At an event hosted by the Berkeley Forum on Monday, Winston discussed how she started her business in November 2019 after observing a wave of “bagel entrepreneurship” in 2010. For instance, a pop-up in San Francisco gained popularity for selling New York-style bagels at the time.

As someone who grew up in New Jersey and initially thought that the New York-style treats could never be replicated on the West Coast, Winston noted the surge of bagel entrepreneurship convinced her that she could make them herself.

“Maybe I can figure out how to make (bagels) for myself because apparently, it might not be impossible,” Winston said at the event.

She noted that she began to make batches of bagels for her neighbors to taste and provide feedback. Five years later, Winston made a bagel that was praised by a Long Island friend, who told her she should start selling them.

Winston said at the event she later decided to enroll in food entrepreneurship classes, which organized a field festival where she sold her first bagels.

“It was fun but we actually had a bunch of bagels left over and I was all discouraged,” Winston said at the event.

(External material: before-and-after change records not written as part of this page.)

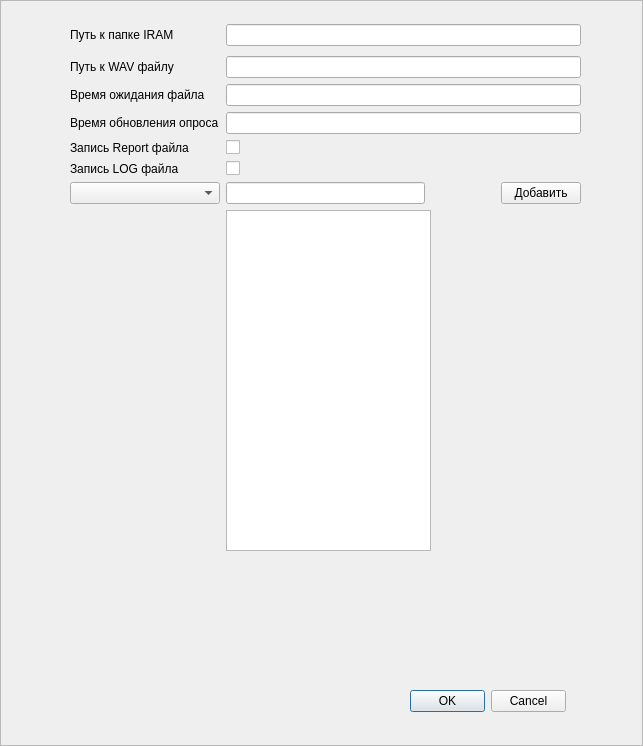
Before: the Qt Designer form Settings.ui in meteoaza/maint, drawn with Qt 5.
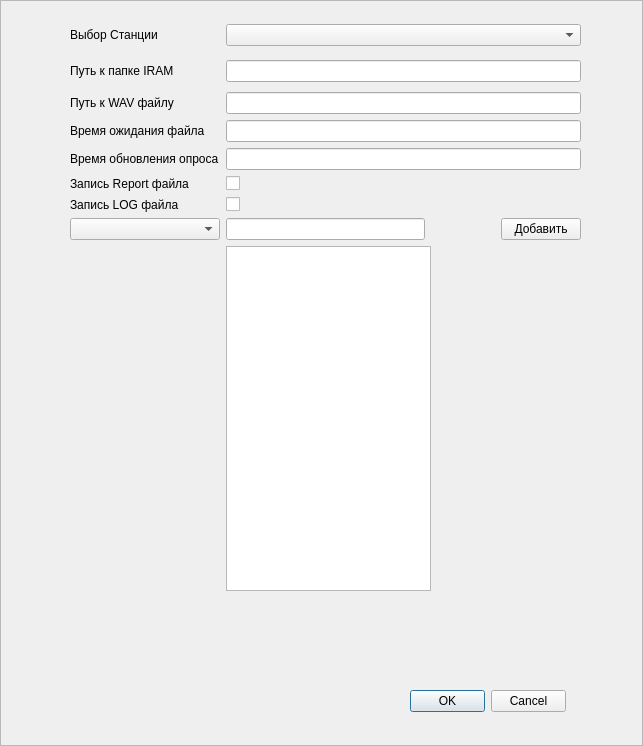
After: the same form once the commit is applied. Icons and pictures are not drawn.

The edit to the form file:
```diff
--- a/Settings.ui
+++ b/Settings.ui
@@ -26,11 +26,11 @@
      <x>70</x>
      <y>20</y>
      <width>511</width>
-     <height>531</height>
+     <height>571</height>
     </rect>
    </property>
    <layout class="QGridLayout" name="gridLayout">
-    <item row="6" column="0">
+    <item row="7" column="0">
      <widget class="QComboBox" name="boxSensors">
       <property name="sizePolicy">
        <sizepolicy hsizetype="Preferred" vsizetype="Fixed">
@@ -40,8 +40,8 @@
       </property>
      </widget>
     </item>
-    <item row="3" column="0">
-     <widget class="QLabel" name="label_7">
+    <item row="4" column="0">
+     <widget class="QLabel" name="label_4">
       <property name="minimumSize">
        <size>
         <width>150</width>
@@ -56,8 +56,8 @@
       </property>
      </widget>
     </item>
-    <item row="0" column="0" alignment="Qt::AlignLeft">
-     <widget class="QLabel" name="label">
+    <item row="1" column="0" alignment="Qt::AlignLeft">
+     <widget class="QLabel" name="label_1">
       <property name="sizePolicy">
        <sizepolicy hsizetype="MinimumExpanding" vsizetype="MinimumExpanding">
         <horstretch>0</horstretch>
@@ -84,36 +84,7 @@
       </property>
      </widget>
     </item>
-    <item row="0" column="1">
-     <widget class="QLineEdit" name="lineIRAM">
-      <property name="minimumSize">
-       <size>
-        <width>0</width>
-        <height>15</height>
-       </size>
-      </property>
-      <property name="focusPolicy">
-       <enum>Qt::StrongFocus</enum>
-      </property>
-     </widget>
-    </item>
-    <item row="1" column="0">
-     <widget class="QLabel" name="label_2">
-      <property name="minimumSize">
-       <size>
-        <width>150</width>
-        <height>0</height>
-       </size>
-      </property>
-      <property name="text">
-       <string>Путь к WAV файлу</string>
-      </property>
-      <property name="alignment">
-       <set>Qt::AlignLeading|Qt::AlignLeft|Qt::AlignVCenter</set>
-      </property>
-     </widget>
-    </item>
-    <item row="4" column="1">
+    <item row="5" column="1">
      <widget class="QCheckBox" name="checkRepW">
       <property name="minimumSize">
        <size>
@@ -126,7 +97,7 @@
       </property>
      </widget>
     </item>
-    <item row="4" column="0">
+    <item row="5" column="0">
      <widget class="QLabel" name="label_5">
       <property name="minimumSize">
        <size>
@@ -142,8 +113,8 @@
       </property>
      </widget>
     </item>
-    <item row="2" column="1">
-     <widget class="QLineEdit" name="lineFileT">
+    <item row="1" column="1">
+     <widget class="QLineEdit" name="lineIRAM">
       <property name="minimumSize">
        <size>
         <width>0</width>
@@ -156,6 +127,22 @@
      </widget>
     </item>
     <item row="2" column="0">
+     <widget class="QLabel" name="label_2">
+      <property name="minimumSize">
+       <size>
+        <width>150</width>
+        <height>0</height>
+       </size>
+      </property>
+      <property name="text">
+       <string>Путь к WAV файлу</string>
+      </property>
+      <property name="alignment">
+       <set>Qt::AlignLeading|Qt::AlignLeft|Qt::AlignVCenter</set>
+      </property>
+     </widget>
+    </item>
+    <item row="3" column="0">
      <widget class="QLabel" name="label_3">
       <property name="minimumSize">
        <size>
@@ -171,7 +158,7 @@
       </property>
      </widget>
     </item>
-    <item row="1" column="1">
+    <item row="2" column="1">
      <widget class="QLineEdit" name="lineSND">
       <property name="minimumSize">
        <size>
@@ -185,7 +172,7 @@
      </widget>
     </item>
     <item row="3" column="1">
-     <widget class="QLineEdit" name="lineTimer">
+     <widget class="QLineEdit" name="lineFileT">
       <property name="minimumSize">
        <size>
         <width>0</width>
@@ -197,7 +184,32 @@
       </property>
      </widget>
     </item>
-    <item row="5" column="1">
+    <item row="0" column="0">
+     <widget class="QLabel" name="label_0">
+      <property name="sizePolicy">
+       <sizepolicy hsizetype="MinimumExpanding" vsizetype="MinimumExpanding">
+        <horstretch>0</horstretch>
+        <verstretch>0</verstretch>
+       </sizepolicy>
+      </property>
+      <property name="minimumSize">
+       <size>
+        <width>150</width>
+        <height>0</height>
+       </size>
+      </property>
+      <property name="maximumSize">
+       <size>
+        <width>500</width>
+        <height>30</height>
+       </size>
+      </property>
+      <property name="text">
+       <string>Выбор Станции</string>
+      </property>
+     </widget>
+    </item>
+    <item row="6" column="1">
      <widget class="QCheckBox" name="checkLogW">
       <property name="minimumSize">
        <size>
@@ -210,7 +222,7 @@
       </property>
      </widget>
     </item>
-    <item row="5" column="0">
+    <item row="6" column="0">
      <widget class="QLabel" name="label_6">
       <property name="minimumSize">
        <size>
@@ -226,7 +238,20 @@
       </property>
      </widget>
     </item>
-    <item row="6" column="1">
+    <item row="4" column="1">
+     <widget class="QLineEdit" name="lineTimer">
+      <property name="minimumSize">
+       <size>
+        <width>0</width>
+        <height>15</height>
+       </size>
+      </property>
+      <property name="focusPolicy">
+       <enum>Qt::StrongFocus</enum>
+      </property>
+     </widget>
+    </item>
+    <item row="7" column="1">
      <layout class="QHBoxLayout" name="horizontalLayout_2">
       <item>
        <widget class="QLineEdit" name="lineSensors">
@@ -263,7 +288,7 @@
       </item>
      </layout>
     </item>
-    <item row="7" column="1">
+    <item row="8" column="1">
      <layout class="QHBoxLayout" name="horizontalLayout">
       <item>
        <layout class="QHBoxLayout" name="horizontalLayout_3">
@@ -295,6 +320,20 @@
       </item>
      </layout>
     </item>
+    <item row="0" column="1">
+     <layout class="QHBoxLayout" name="horizontalLayout_4">
+      <item>
+       <widget class="QComboBox" name="boxStation">
+        <property name="sizePolicy">
+         <sizepolicy hsizetype="Preferred" vsizetype="Fixed">
+          <horstretch>0</horstretch>
+          <verstretch>0</verstretch>
+         </sizepolicy>
+        </property>
+       </widget>
+      </item>
+     </layout>
+    </item>
    </layout>
   </widget>
   <widget class="QDialogButtonBox" name="buttOK">
```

Despite the initial disappointment, she noted that Janelle Bitker, a food reporter who worked for the East Bay Express at the time, told Winston her bagels were the best in California.

After hearing the news, Winston held bagel pop-ups outside her house, prompting lines to form down the street.

“This sounds really nutty and crazy, and I never in a million years would’ve expected to do this, but it feels like it wants to happen so I’m just gonna say, ‘Yeah I’m in,’ ” Winston said at the event, adding that she formed a business plan and searched for real estate for her bagel shop shortly after.

Following Boichik Bagels’ inception and boom in popularity, Winston is working on turning an 18,000 ft. warehouse into a commissary, which will include robotic technology to make bagels more efficiently.

When asked where the name Boichik Bagels came from, Winston explained that “boychik” is a Jewish and Yiddish term of endearment meaning “cute little boy” and is often used by a grandmother when talking to her grandson.

“Oh you’re such a boychik!” her grandmother once told her when she first cut her hair short, according to Winston.

Winston noted that she used the term to honor both her Jewish culture and this memory with her grandmother.

Rina Rossi is a business and economy reporter. Contact her at [email protected], and follow her on Twitter at @RinaRossi8.